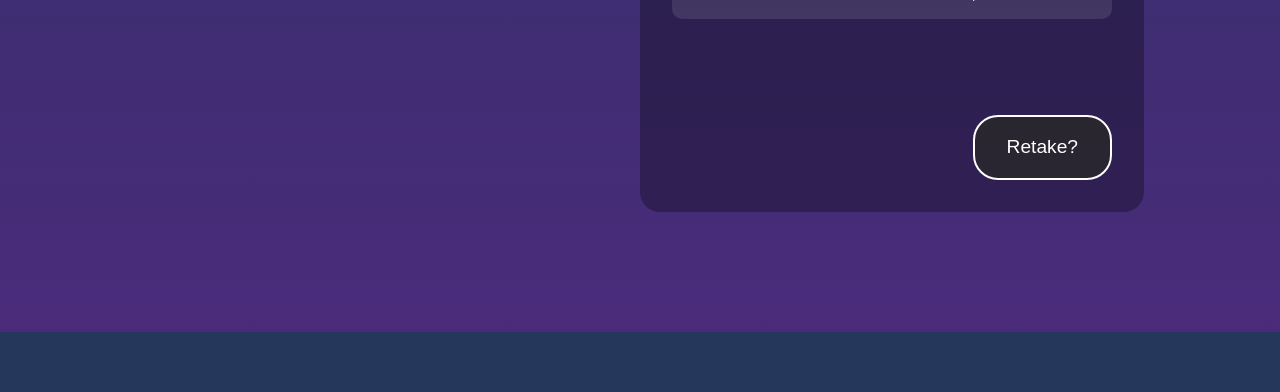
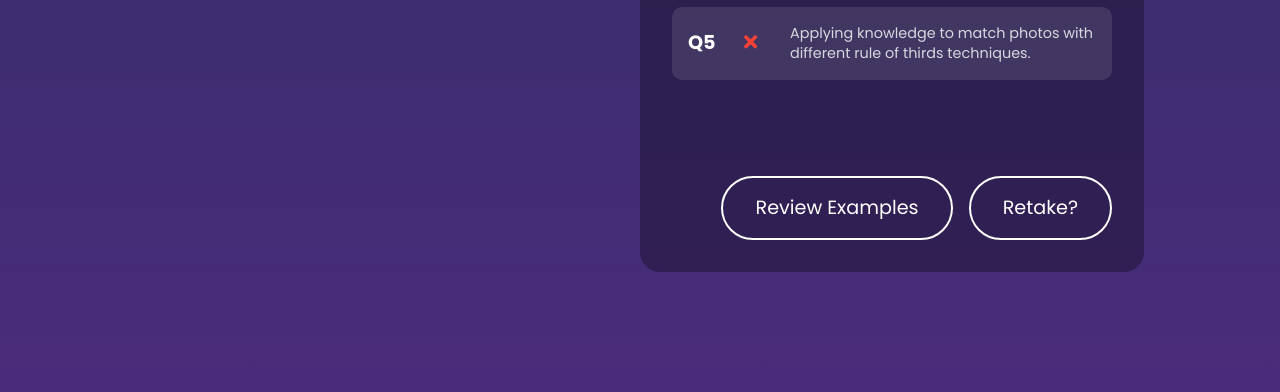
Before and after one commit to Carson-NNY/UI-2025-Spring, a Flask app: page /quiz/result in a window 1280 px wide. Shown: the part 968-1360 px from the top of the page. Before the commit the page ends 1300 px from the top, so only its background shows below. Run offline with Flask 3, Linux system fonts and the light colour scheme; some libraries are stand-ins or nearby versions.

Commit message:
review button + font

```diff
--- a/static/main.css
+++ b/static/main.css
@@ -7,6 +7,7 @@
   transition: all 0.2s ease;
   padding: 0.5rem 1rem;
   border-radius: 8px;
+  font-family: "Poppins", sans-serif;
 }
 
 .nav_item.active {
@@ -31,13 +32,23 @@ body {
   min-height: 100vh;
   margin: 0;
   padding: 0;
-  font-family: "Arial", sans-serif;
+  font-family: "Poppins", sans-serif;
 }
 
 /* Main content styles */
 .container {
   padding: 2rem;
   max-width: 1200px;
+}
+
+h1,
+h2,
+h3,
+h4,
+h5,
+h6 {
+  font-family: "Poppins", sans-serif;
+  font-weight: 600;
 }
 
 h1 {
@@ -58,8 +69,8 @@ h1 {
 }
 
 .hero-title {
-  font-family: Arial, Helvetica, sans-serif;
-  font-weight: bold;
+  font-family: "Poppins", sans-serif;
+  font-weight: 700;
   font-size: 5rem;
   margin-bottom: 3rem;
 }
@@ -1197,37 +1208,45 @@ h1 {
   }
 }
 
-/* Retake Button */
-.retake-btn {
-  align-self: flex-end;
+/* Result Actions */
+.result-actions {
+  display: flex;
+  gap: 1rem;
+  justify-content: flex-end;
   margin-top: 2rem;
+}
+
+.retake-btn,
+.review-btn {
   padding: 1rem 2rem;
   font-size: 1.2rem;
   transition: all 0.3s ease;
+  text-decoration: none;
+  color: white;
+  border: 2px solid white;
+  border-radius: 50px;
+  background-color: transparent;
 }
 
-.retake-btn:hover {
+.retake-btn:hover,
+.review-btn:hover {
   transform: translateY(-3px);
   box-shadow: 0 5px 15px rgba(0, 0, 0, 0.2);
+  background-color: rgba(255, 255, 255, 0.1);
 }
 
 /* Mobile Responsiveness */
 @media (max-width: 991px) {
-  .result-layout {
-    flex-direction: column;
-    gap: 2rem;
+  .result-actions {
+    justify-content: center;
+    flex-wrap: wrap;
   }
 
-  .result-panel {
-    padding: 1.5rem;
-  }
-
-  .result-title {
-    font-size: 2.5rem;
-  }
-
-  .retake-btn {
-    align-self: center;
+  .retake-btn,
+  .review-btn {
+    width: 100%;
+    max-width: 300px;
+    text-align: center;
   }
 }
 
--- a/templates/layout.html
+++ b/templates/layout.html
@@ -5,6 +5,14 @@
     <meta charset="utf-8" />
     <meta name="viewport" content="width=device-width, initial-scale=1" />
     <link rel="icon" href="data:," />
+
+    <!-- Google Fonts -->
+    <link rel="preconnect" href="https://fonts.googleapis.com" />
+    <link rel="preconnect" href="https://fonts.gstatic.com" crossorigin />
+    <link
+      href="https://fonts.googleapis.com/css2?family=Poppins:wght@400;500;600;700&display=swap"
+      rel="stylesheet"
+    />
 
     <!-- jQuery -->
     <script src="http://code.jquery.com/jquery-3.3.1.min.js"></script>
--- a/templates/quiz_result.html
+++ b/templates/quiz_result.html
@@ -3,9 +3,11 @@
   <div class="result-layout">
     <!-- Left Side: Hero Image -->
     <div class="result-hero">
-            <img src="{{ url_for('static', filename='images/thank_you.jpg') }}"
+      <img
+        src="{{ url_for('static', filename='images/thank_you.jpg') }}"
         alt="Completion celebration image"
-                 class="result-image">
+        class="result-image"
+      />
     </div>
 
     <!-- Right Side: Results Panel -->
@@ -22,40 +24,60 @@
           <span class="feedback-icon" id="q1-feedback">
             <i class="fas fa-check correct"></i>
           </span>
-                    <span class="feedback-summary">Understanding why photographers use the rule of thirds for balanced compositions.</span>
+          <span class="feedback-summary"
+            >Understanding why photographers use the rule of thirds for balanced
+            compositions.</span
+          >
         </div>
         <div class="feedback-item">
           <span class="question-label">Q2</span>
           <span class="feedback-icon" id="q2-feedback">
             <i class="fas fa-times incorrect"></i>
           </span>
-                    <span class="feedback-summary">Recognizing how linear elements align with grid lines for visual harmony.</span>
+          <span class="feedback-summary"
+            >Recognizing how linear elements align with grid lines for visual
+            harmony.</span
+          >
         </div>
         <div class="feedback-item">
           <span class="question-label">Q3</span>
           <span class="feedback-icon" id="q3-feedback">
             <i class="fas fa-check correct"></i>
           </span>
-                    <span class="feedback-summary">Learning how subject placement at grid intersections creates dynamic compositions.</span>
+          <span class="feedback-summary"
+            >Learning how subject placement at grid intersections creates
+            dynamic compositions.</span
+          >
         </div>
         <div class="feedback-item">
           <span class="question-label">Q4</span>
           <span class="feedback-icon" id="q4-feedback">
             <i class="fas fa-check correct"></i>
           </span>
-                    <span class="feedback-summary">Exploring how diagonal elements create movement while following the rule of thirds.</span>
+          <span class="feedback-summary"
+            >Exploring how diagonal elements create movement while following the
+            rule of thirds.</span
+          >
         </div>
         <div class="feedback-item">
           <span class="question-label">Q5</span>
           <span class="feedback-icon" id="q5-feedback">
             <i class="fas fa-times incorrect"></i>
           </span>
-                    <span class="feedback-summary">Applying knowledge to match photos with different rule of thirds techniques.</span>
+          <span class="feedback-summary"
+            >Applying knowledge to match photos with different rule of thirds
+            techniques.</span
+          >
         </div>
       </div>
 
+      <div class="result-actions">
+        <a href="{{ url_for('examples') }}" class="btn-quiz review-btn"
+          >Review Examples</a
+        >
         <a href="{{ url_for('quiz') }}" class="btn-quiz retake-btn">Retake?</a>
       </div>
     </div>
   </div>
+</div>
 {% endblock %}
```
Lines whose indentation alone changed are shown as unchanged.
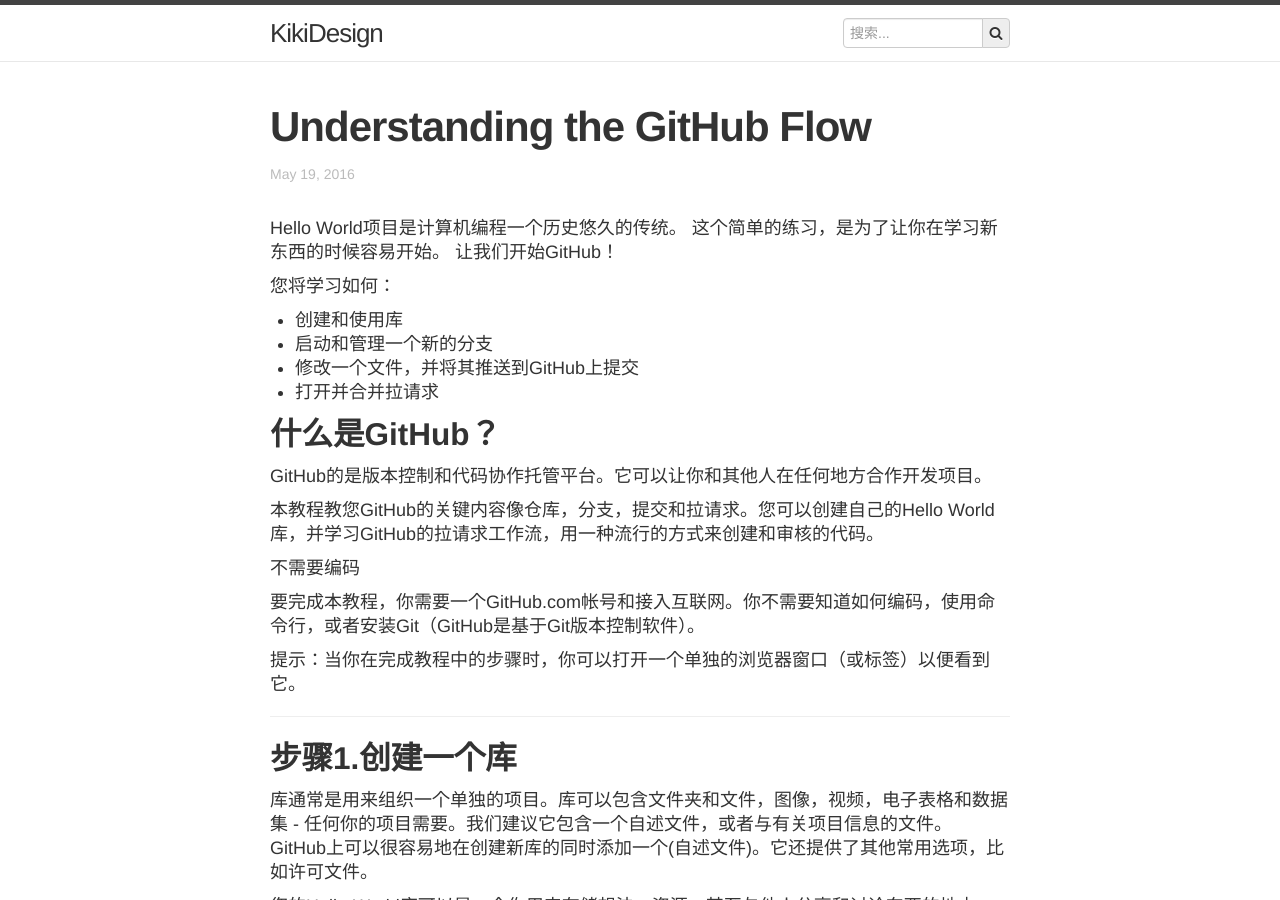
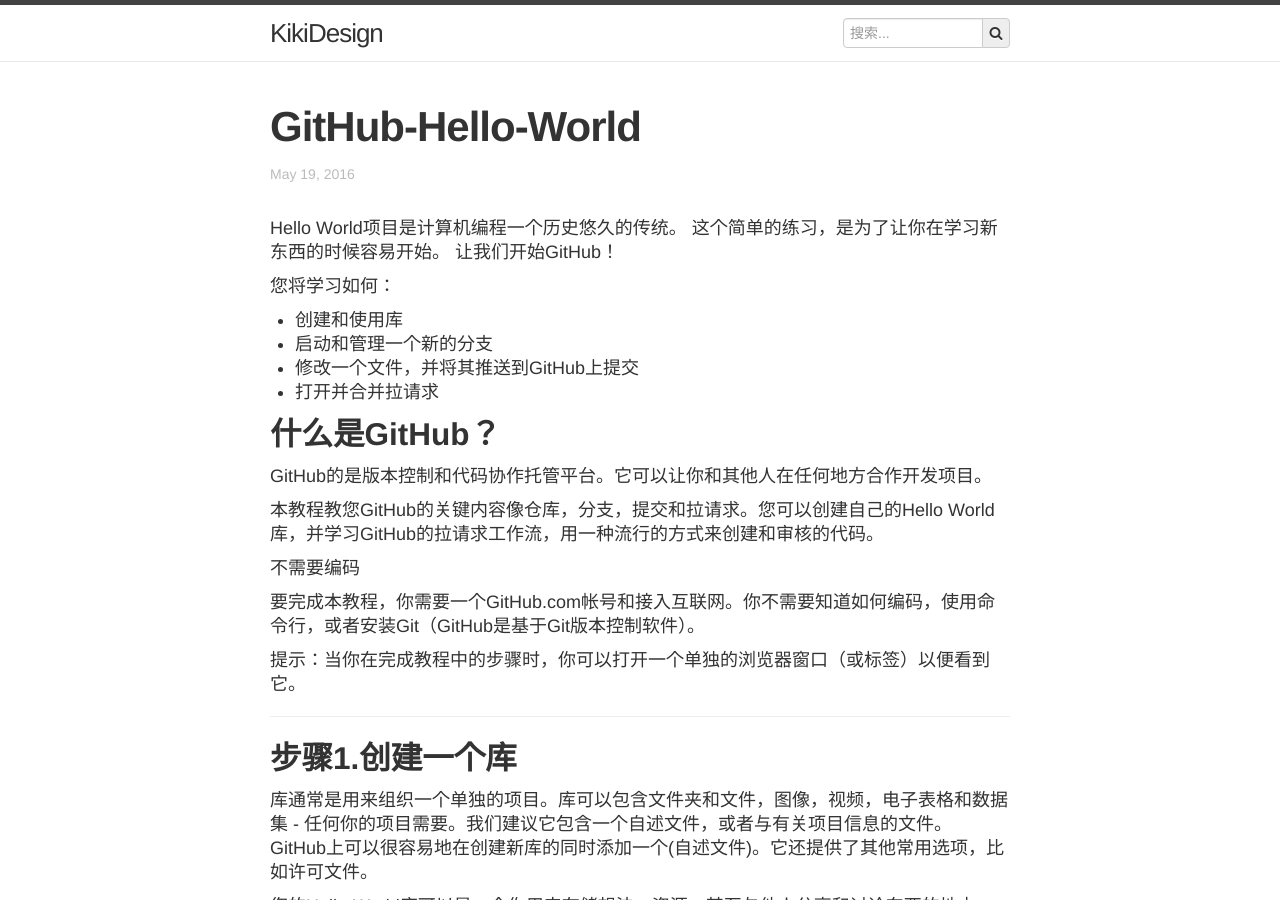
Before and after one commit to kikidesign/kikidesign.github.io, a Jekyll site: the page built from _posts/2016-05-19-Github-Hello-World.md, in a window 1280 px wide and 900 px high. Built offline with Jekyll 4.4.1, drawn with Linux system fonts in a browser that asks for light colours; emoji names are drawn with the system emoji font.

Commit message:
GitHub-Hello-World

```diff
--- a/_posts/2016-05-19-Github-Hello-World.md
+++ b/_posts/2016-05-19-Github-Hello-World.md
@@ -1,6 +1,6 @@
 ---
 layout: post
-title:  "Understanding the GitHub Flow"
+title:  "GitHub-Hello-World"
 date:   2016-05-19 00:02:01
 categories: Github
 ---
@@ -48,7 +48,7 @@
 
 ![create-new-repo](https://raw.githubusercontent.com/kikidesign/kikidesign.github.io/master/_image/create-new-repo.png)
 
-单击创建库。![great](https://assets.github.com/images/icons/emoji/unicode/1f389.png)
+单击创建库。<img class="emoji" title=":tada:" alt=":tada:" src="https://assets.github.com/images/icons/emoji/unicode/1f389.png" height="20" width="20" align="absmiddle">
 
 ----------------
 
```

::::::::::

§ PROBLEM DETAILS
For the string "color", show each line of the listing where it appears.

§ SOLUTION TO THIS EXERCISE
+  color: white;
+  background-color: transparent;
+  background-color: rgba(255, 255, 255, 0.1);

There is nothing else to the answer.